---------- SUPPLIED DATA

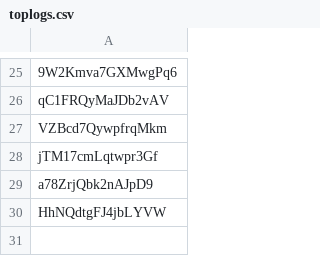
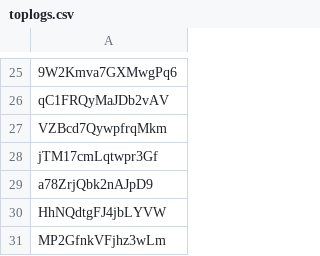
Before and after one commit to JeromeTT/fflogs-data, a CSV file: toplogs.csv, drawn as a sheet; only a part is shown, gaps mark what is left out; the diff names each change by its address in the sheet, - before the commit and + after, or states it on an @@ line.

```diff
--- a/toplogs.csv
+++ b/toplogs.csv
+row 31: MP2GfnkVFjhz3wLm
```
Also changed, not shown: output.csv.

--------------------
---------- SUPPLIED DATA

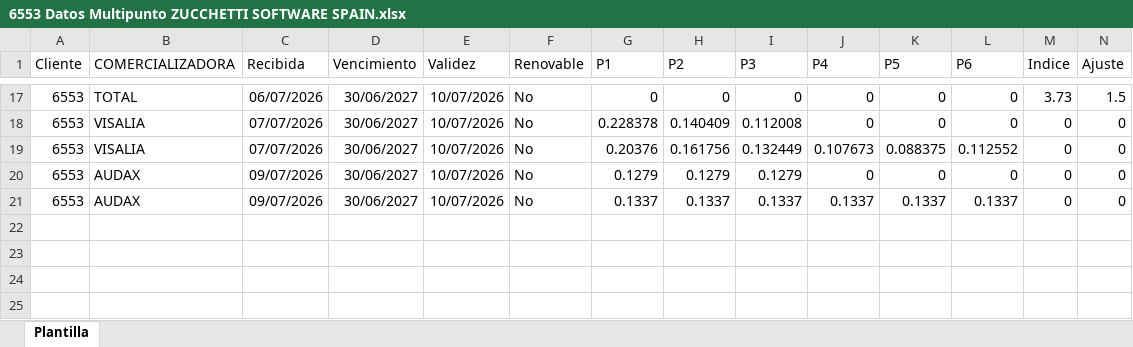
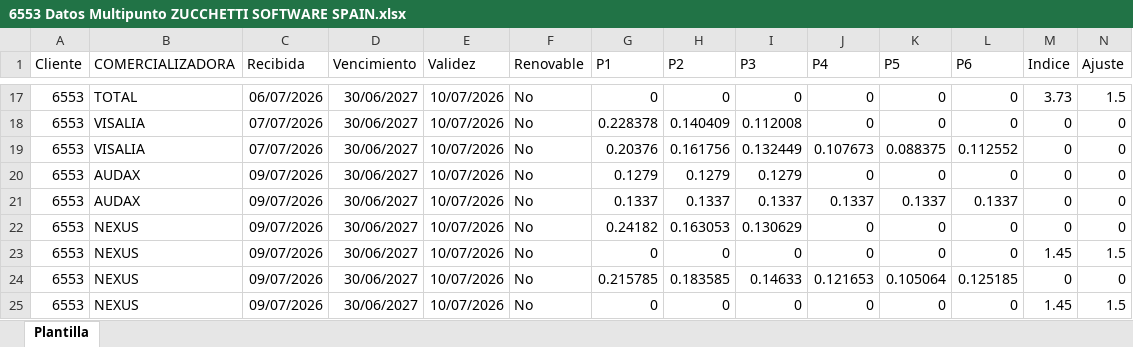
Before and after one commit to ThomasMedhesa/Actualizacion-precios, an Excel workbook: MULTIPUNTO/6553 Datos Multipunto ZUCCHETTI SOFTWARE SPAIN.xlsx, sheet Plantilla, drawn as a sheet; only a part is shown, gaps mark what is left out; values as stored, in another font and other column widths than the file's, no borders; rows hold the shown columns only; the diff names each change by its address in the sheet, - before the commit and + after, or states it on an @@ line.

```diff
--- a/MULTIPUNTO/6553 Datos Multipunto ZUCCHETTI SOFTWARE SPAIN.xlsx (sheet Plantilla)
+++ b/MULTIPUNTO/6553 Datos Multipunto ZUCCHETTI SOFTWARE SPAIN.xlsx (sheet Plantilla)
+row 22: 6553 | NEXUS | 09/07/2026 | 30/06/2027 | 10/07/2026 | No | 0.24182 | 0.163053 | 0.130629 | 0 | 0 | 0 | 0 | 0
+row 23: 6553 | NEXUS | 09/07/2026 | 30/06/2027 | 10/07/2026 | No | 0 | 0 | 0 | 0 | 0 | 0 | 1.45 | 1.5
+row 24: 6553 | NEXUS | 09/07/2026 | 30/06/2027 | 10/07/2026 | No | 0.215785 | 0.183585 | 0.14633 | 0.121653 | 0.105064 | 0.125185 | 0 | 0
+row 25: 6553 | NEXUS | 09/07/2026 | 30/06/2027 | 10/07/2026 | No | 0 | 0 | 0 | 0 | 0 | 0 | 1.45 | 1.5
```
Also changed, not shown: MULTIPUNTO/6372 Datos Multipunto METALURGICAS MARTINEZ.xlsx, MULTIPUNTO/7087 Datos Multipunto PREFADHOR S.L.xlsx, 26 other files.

--------------------

All that belongs in your answer is the stretch of entries above from the line with "Before and after one commit to JeromeTT/fflogs-data, a" through the line with "Also changed, not shown: output.csv.", printed exactly.

RESULT
Before and after one commit to JeromeTT/fflogs-data, a CSV file: toplogs.csv, drawn as a sheet; only a part is shown, gaps mark what is left out; the diff names each change by its address in the sheet, - before the commit and + after, or states it on an @@ line.

```diff
--- a/toplogs.csv
+++ b/toplogs.csv
+row 31: MP2GfnkVFjhz3wLm
```
Also changed, not shown: output.csv.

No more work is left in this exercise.